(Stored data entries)

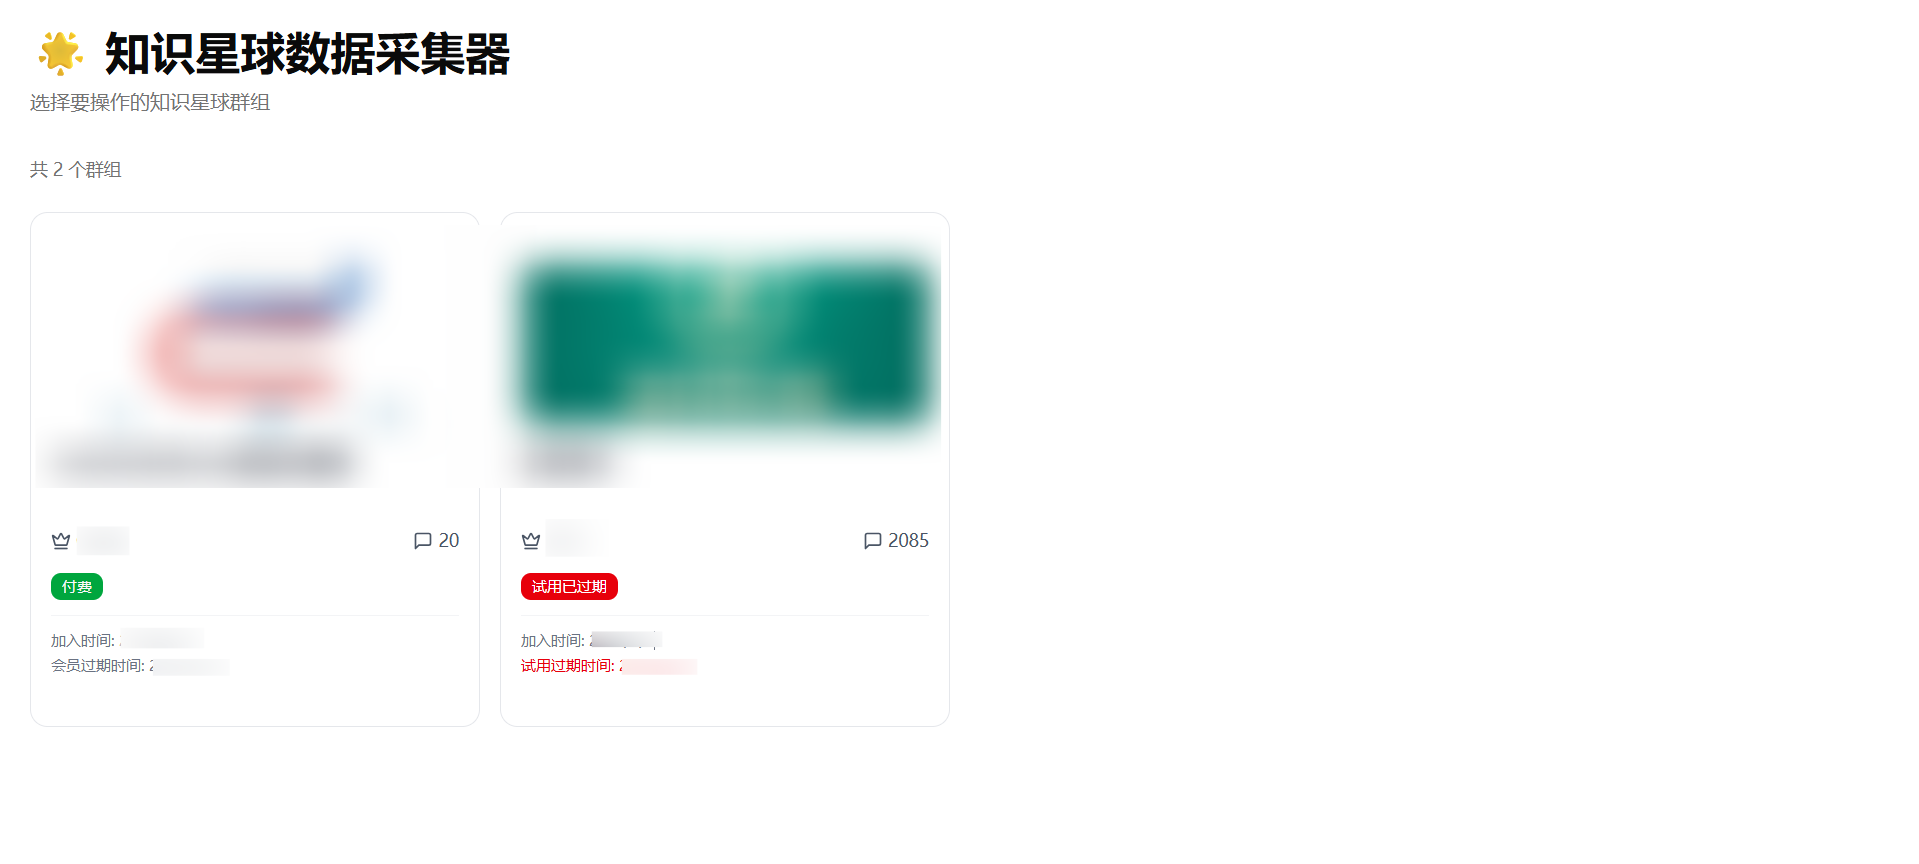
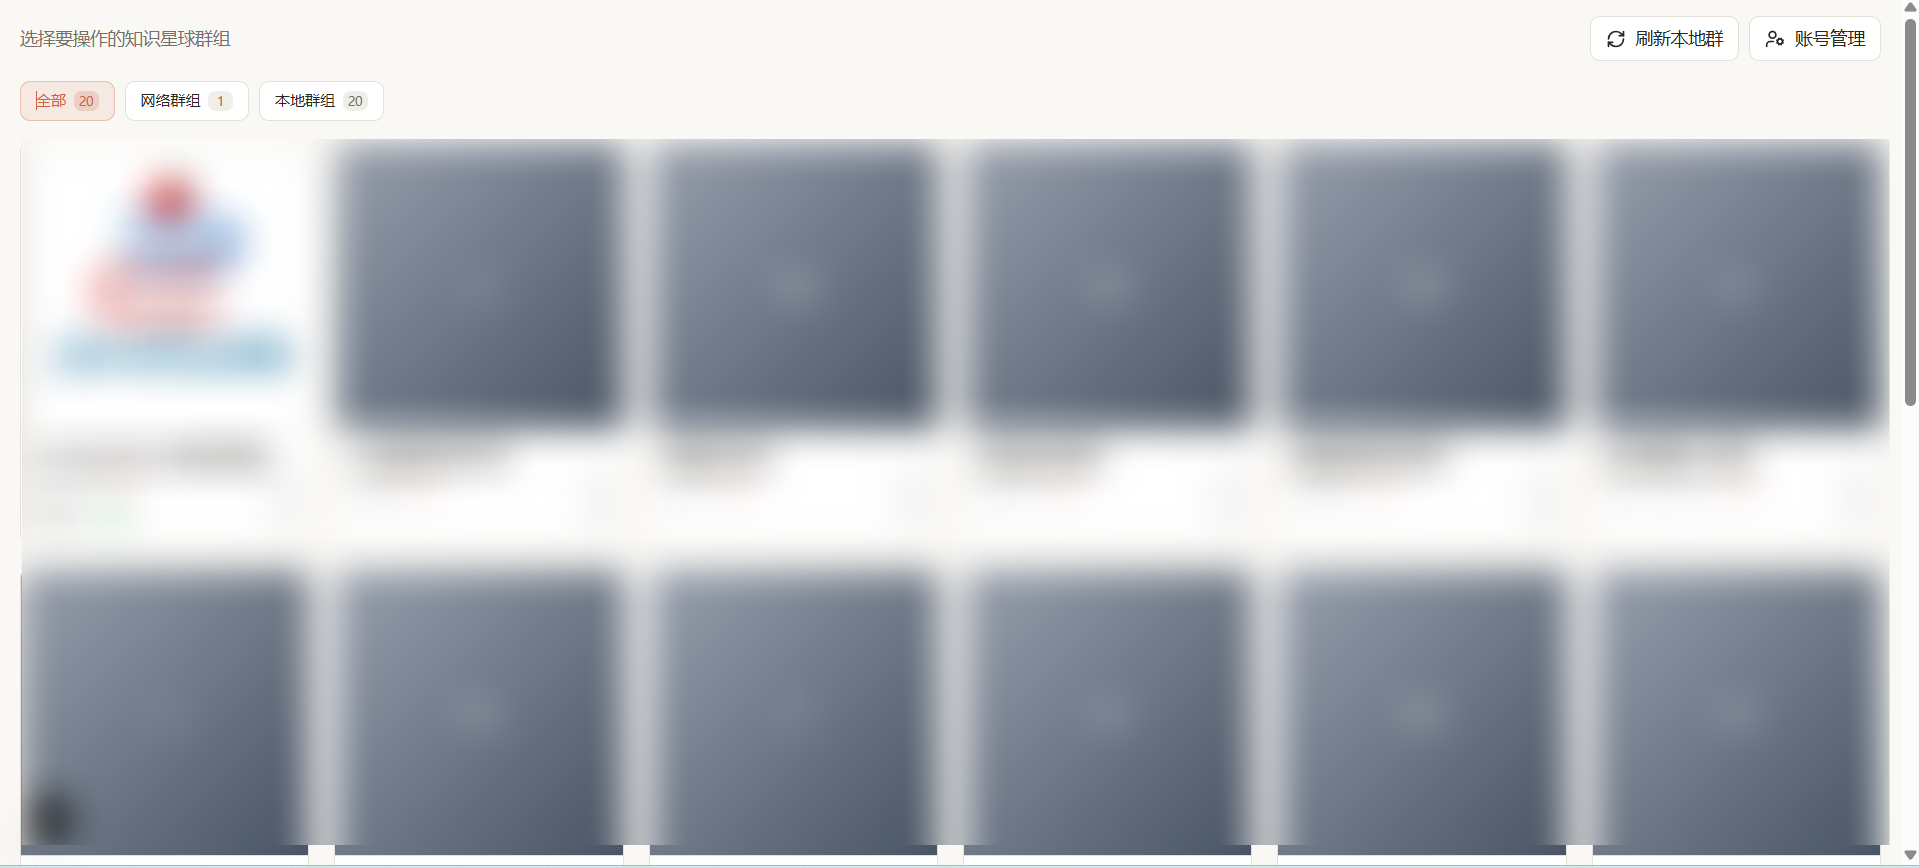
增加删除全部数据操作

diff --git a/frontend/src/components/GroupSelector.tsx b/frontend/src/components/GroupSelector.tsx
@@ -20,6 +20,10 @@ interface GroupSelectorProps {
 }
 
 type SourceFilter = 'all' | 'account' | 'local';
+type ResetAllResponse = {
+  success?: boolean;
+  message?: string;
+};
 
 export default function GroupSelector(_props: GroupSelectorProps) {
   const router = useRouter();
@@ -30,6 +34,7 @@ export default function GroupSelector(_props: GroupSelectorProps) {
   const [retryCount, setRetryCount] = useState(0);
   const [isRetrying, setIsRetrying] = useState(false);
   const [deletingGroups, setDeletingGroups] = useState<Set<number>>(new Set());
+  const [resettingAll, setResettingAll] = useState(false);
   // 当前激活的来源筛选标签
   const [sourceFilter, setSourceFilter] = useState<SourceFilter>('all');
   // 用户点击某个群组卡片后正在跳转到详情页的群组 id；用于立即显示全屏加载遮罩
@@ -235,6 +240,30 @@ export default function GroupSelector(_props: GroupSelectorProps) {
         s.delete(groupId);
         return s;
       });
+    }
+  };
+
+  const handleDeleteAllLocalData = async () => {
+    if (resettingAll) return;
+    setResettingAll(true);
+    try {
+      const res = await apiClient.deleteAllLocalData() as ResetAllResponse;
+      const success = res.success !== false;
+      const msg = res.message || '已重置为初始状态';
+      if (!success) {
+        throw new Error(msg);
+      }
+      toast.success(msg);
+      setGroups([]);
+      setGroupStats({});
+      window.setTimeout(() => {
+        window.location.href = '/';
+      }, 800);
+    } catch (err) {
+      const msg = err instanceof Error ? err.message : String(err);
+      toast.error(`删除全部失败: ${msg}`);
+    } finally {
+      setResettingAll(false);
     }
   };
 
@@ -485,6 +514,39 @@ export default function GroupSelector(_props: GroupSelectorProps) {
               </p>
             </div>
             <div className="flex items-center gap-2">
+              <AlertDialog>
+                <AlertDialogTrigger asChild>
+                  <Button
+                    variant="destructive"
+                    disabled={resettingAll}
+                    className="flex items-center gap-2"
+                  >
+                    {resettingAll ? (
+                      <Loader2 className="h-4 w-4 animate-spin" />
+                    ) : (
+                      <Trash2 className="h-4 w-4" />
+                    )}
+                    删除全部
+                  </Button>
+                </AlertDialogTrigger>
+                <AlertDialogContent>
+                  <AlertDialogHeader>
+                    <AlertDialogTitle className="text-destructive">确认删除全部数据并重置应用</AlertDialogTitle>
+                    <AlertDialogDescription>
+                      此操作将删除所有账号、Cookie、配置、社群本地数据库、下载文件与缓存，并删除 config.toml。应用会恢复到接近刚拉取代码的初始状态，操作不可恢复。
+                    </AlertDialogDescription>
+                  </AlertDialogHeader>
+                  <AlertDialogFooter>
+                    <AlertDialogCancel>取消</AlertDialogCancel>
+                    <AlertDialogAction
+                      className="bg-destructive text-white hover:bg-destructive/90 focus-visible:ring-destructive/30"
+                      onClick={handleDeleteAllLocalData}
+                    >
+                      确认删除全部
+                    </AlertDialogAction>
+                  </AlertDialogFooter>
+                </AlertDialogContent>
+              </AlertDialog>
               <Button
                 variant="outline"
                 onClick={handleRefresh}

diff --git a/frontend/src/lib/api.ts b/frontend/src/lib/api.ts
@@ -681,6 +681,12 @@ class ApiClient {
     });
   }
 
+  async deleteAllLocalData() {
+    return this.request('/api/local-data/reset', {
+      method: 'DELETE',
+    });
+  }
+
   // =========================
   // 专栏相关 API
   // =========================

diff --git a/main.py b/main.py
@@ -6,6 +6,8 @@
 import os
 import sys
 import asyncio
+import gc
+import shutil
 from typing import Dict, Any, Optional, List
 from datetime import datetime
 from contextlib import asynccontextmanager
@@ -32,6 +34,9 @@ from zsxq_interactive_crawler import ZSXQInteractiveCrawler, load_config
 from zsxq_database import ZSXQDatabase
 from zsxq_file_database import ZSXQFileDatabase
 from db_path_manager import get_db_path_manager
+import accounts_sql_manager as accounts_sql_module
+import account_info_db as account_info_module
+import image_cache_manager as image_cache_module
 from image_cache_manager import get_image_cache_manager
 # 使用SQL账号管理器
 from accounts_sql_manager import get_accounts_sql_manager
@@ -470,6 +475,67 @@ def is_task_stopped(task_id: str) -> bool:
     stopped = task_stop_flags.get(task_id, False)
     return stopped
 
+def get_active_task_ids() -> List[str]:
+    return [
+        task_id
+        for task_id, task in current_tasks.items()
+        if task.get("status") in {"pending", "running"}
+    ]
+
+def remove_sqlite_file(db_path: str) -> bool:
+    removed = False
+    for path in (db_path, f"{db_path}-wal", f"{db_path}-shm"):
+        if os.path.exists(path):
+            os.remove(path)
+            removed = True
+    return removed
+
+def close_runtime_handles() -> None:
+    global crawler_instance
+
+    if crawler_instance:
+        try:
+            if hasattr(crawler_instance, "file_downloader") and crawler_instance.file_downloader:
+                if hasattr(crawler_instance.file_downloader, "file_db") and crawler_instance.file_downloader.file_db:
+                    crawler_instance.file_downloader.file_db.close()
+        except Exception as e:
+            print(f"⚠ 关闭全局文件数据库连接失败: {e}")
+        try:
+            if hasattr(crawler_instance, "db") and crawler_instance.db:
+                crawler_instance.db.close()
+        except Exception as e:
+            print(f"⚠ 关闭全局话题数据库连接失败: {e}")
+        crawler_instance = None
+
+    for task_id, downloader in list(file_downloader_instances.items()):
+        try:
+            if hasattr(downloader, "file_db") and downloader.file_db:
+                downloader.file_db.close()
+        except Exception as e:
+            print(f"⚠ 关闭任务 {task_id} 文件数据库连接失败: {e}")
+    file_downloader_instances.clear()
+
+    try:
+        sql_singleton = getattr(accounts_sql_module, "_sql_manager_singleton", None)
+        if sql_singleton:
+            sql_singleton.close()
+        accounts_sql_module._sql_manager_singleton = None
+    except Exception as e:
+        print(f"⚠ 关闭账号数据库连接失败: {e}")
+
+    try:
+        info_singleton = getattr(account_info_module, "_db_singleton", None)
+        if info_singleton:
+            info_singleton.close()
+        account_info_module._db_singleton = None
+    except Exception as e:
+        print(f"⚠ 关闭账号信息数据库连接失败: {e}")
+
+    try:
+        image_cache_module._cache_managers.clear()
+    except Exception as e:
+        print(f"⚠ 清理图片缓存管理器失败: {e}")
+
 # API路由定义
 @app.get("/")
 async def root():
@@ -532,6 +598,119 @@ dir = "downloads"
         return {"message": "配置更新成功", "success": True}
     except Exception as e:
         raise HTTPException(status_code=500, detail=f"更新配置失败: {str(e)}")
+
+@app.delete("/api/local-data/reset")
+async def reset_all_local_data():
+    try:
+        active_task_ids = get_active_task_ids()
+        if active_task_ids:
+            raise HTTPException(
+                status_code=409,
+                detail=f"存在正在运行的任务，请先停止后再重置: {', '.join(active_task_ids)}"
+            )
+
+        details = {
+            "output_dir_removed": False,
+            "database_dir_removed": False,
+            "cache_dir_removed": False,
+            "downloads_dir_removed": False,
+            "config_removed": False,
+            "env_files_removed": [],
+            "accounts_json_reset": False,
+            "accounts_json_backup_removed": False,
+            "task_state_cleared": False,
+        }
+        errors = []
+
+        close_runtime_handles()
+        gc.collect()
+        time.sleep(0.3)
+
+        def remove_dir(key: str, path: str) -> None:
+            if not os.path.exists(path):
+                return
+            try:
+                shutil.rmtree(path, ignore_errors=False)
+                details[key] = True
+            except Exception as exc:
+                errors.append({"path": path, "error": str(exc)})
+
+        def remove_file(key: str, path: str) -> None:
+            if not os.path.exists(path):
+                return
+            try:
+                os.remove(path)
+                details[key] = True
+            except Exception as exc:
+                errors.append({"path": path, "error": str(exc)})
+
+        path_manager = get_db_path_manager()
+        output_dir = LOCAL_OUTPUT_DIR if os.path.isabs(LOCAL_OUTPUT_DIR) else os.path.join(project_root, LOCAL_OUTPUT_DIR)
+        database_root = (
+            os.path.dirname(path_manager.base_dir)
+            if os.path.basename(path_manager.base_dir) == "databases"
+            else path_manager.base_dir
+        )
+
+        remove_dir("output_dir_removed", output_dir)
+        if os.path.abspath(database_root) != os.path.abspath(output_dir):
+            remove_dir("database_dir_removed", database_root)
+
+        remove_dir("cache_dir_removed", os.path.join(project_root, "cache"))
+        remove_dir("downloads_dir_removed", os.path.join(project_root, "downloads"))
+        remove_file("config_removed", os.path.join(project_root, "config.toml"))
+
+        for env_path in (
+            os.path.join(project_root, ".env"),
+            os.path.join(project_root, ".env.local"),
+            os.path.join(project_root, "frontend", ".env"),
+            os.path.join(project_root, "frontend", ".env.local"),
+            os.path.join(project_root, "frontend", ".env.development.local"),
+            os.path.join(project_root, "frontend", ".env.production.local"),
+        ):
+            if not os.path.exists(env_path):
+                continue
+            try:
+                os.remove(env_path)
+                details["env_files_removed"].append(env_path)
+            except Exception as exc:
+                errors.append({"path": env_path, "error": str(exc)})
+
+        accounts_path = os.path.join(project_root, "accounts.json")
+        try:
+            with open(accounts_path, "w", encoding="utf-8") as f:
+                json.dump({"accounts": [], "group_account_map": {}}, f, ensure_ascii=False, indent=2)
+            details["accounts_json_reset"] = True
+        except Exception as exc:
+            errors.append({"path": accounts_path, "error": str(exc)})
+
+        remove_file("accounts_json_backup_removed", accounts_path + ".backup")
+
+        _local_groups_cache["ids"] = set()
+        _local_groups_cache["scanned_at"] = time.time()
+        _account_detect_cache["built_at"] = 0
+        _account_detect_cache["group_to_account"] = {}
+        _account_detect_cache["cookie_by_account"] = {}
+
+        global task_counter
+        current_tasks.clear()
+        task_logs.clear()
+        task_stop_flags.clear()
+        sse_connections.clear()
+        task_counter = 0
+        details["task_state_cleared"] = True
+
+        success = len(errors) == 0
+        return {
+            "success": success,
+            "message": "已重置为初始状态" if success else "重置部分完成，部分文件删除失败",
+            "details": details,
+            "errors": errors,
+        }
+    except HTTPException:
+        raise
+    except Exception as e:
+        raise HTTPException(status_code=500, detail=f"重置全部本地数据失败: {str(e)}")
 
 # 账号管理 API
 @app.get("/api/accounts")
@@ -3947,6 +4126,7 @@ async def delete_group_local(group_id: str):
         details = {
             "topics_db_removed": False,
             "files_db_removed": False,
+            "columns_db_removed": False,
             "downloads_dir_removed": False,
             "images_cache_removed": False,
             "group_dir_removed": False,
@@ -3972,7 +4152,6 @@ async def delete_group_local(group_id: str):
             print(f"⚠ 获取爬虫实例以关闭连接失败: {e}")
 
         # 垃圾回收 + 等待片刻，确保句柄释放
-        import gc, time, shutil
         gc.collect()
         time.sleep(0.3)
 
@@ -3980,11 +4159,11 @@ async def delete_group_local(group_id: str):
         group_dir = path_manager.get_group_dir(group_id)
         topics_db = path_manager.get_topics_db_path(group_id)
         files_db = path_manager.get_files_db_path(group_id)
+        columns_db = path_manager.get_columns_db_path(group_id)
 
         # 删除话题数据库
         try:
-            if os.path.exists(topics_db):
-                os.remove(topics_db)
+            if remove_sqlite_file(topics_db):
                 details["topics_db_removed"] = True
                 print(f"🗑 已删除话题数据库: {topics_db}")
         except PermissionError as pe:
@@ -3994,14 +4173,22 @@ async def delete_group_local(group_id: str):
 
         # 删除文件数据库
         try:
-            if os.path.exists(files_db):
-                os.remove(files_db)
+            if remove_sqlite_file(files_db):
                 details["files_db_removed"] = True
                 print(f"🗑 已删除文件数据库: {files_db}")
         except PermissionError as pe:
             raise HTTPException(status_code=500, detail=f"文件数据库被占用，无法删除: {pe}")
         except Exception as e:
             print(f"⚠ 删除文件数据库失败: {e}")
+
+        try:
+            if remove_sqlite_file(columns_db):
+                details["columns_db_removed"] = True
+                print(f"🗑 已删除专栏数据库: {columns_db}")
+        except PermissionError as pe:
+            raise HTTPException(status_code=500, detail=f"专栏数据库被占用，无法删除: {pe}")
+        except Exception as e:
+            print(f"⚠ 删除专栏数据库失败: {e}")
 
         # 删除下载目录
         downloads_dir = os.path.join(group_dir, "downloads")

ASSIGNMENT:
What is needed is a word-for-word copy of the lines from the start of the data to the line with "err.message : String(err);", inclusive, with no pictures in it.

WORKED SOLUTION:
增加删除全部数据操作

diff --git a/frontend/src/components/GroupSelector.tsx b/frontend/src/components/GroupSelector.tsx
@@ -20,6 +20,10 @@ interface GroupSelectorProps {
 }
 
 type SourceFilter = 'all' | 'account' | 'local';
+type ResetAllResponse = {
+  success?: boolean;
+  message?: string;
+};
 
 export default function GroupSelector(_props: GroupSelectorProps) {
   const router = useRouter();
@@ -30,6 +34,7 @@ export default function GroupSelector(_props: GroupSelectorProps) {
   const [retryCount, setRetryCount] = useState(0);
   const [isRetrying, setIsRetrying] = useState(false);
   const [deletingGroups, setDeletingGroups] = useState<Set<number>>(new Set());
+  const [resettingAll, setResettingAll] = useState(false);
   // 当前激活的来源筛选标签
   const [sourceFilter, setSourceFilter] = useState<SourceFilter>('all');
   // 用户点击某个群组卡片后正在跳转到详情页的群组 id；用于立即显示全屏加载遮罩
@@ -235,6 +240,30 @@ export default function GroupSelector(_props: GroupSelectorProps) {
         s.delete(groupId);
         return s;
       });
+    }
+  };
+
+  const handleDeleteAllLocalData = async () => {
+    if (resettingAll) return;
+    setResettingAll(true);
+    try {
+      const res = await apiClient.deleteAllLocalData() as ResetAllResponse;
+      const success = res.success !== false;
+      const msg = res.message || '已重置为初始状态';
+      if (!success) {
+        throw new Error(msg);
+      }
+      toast.success(msg);
+      setGroups([]);
+      setGroupStats({});
+      window.setTimeout(() => {
+        window.location.href = '/';
+      }, 800);
+    } catch (err) {
+      const msg = err instanceof Error ? err.message : String(err);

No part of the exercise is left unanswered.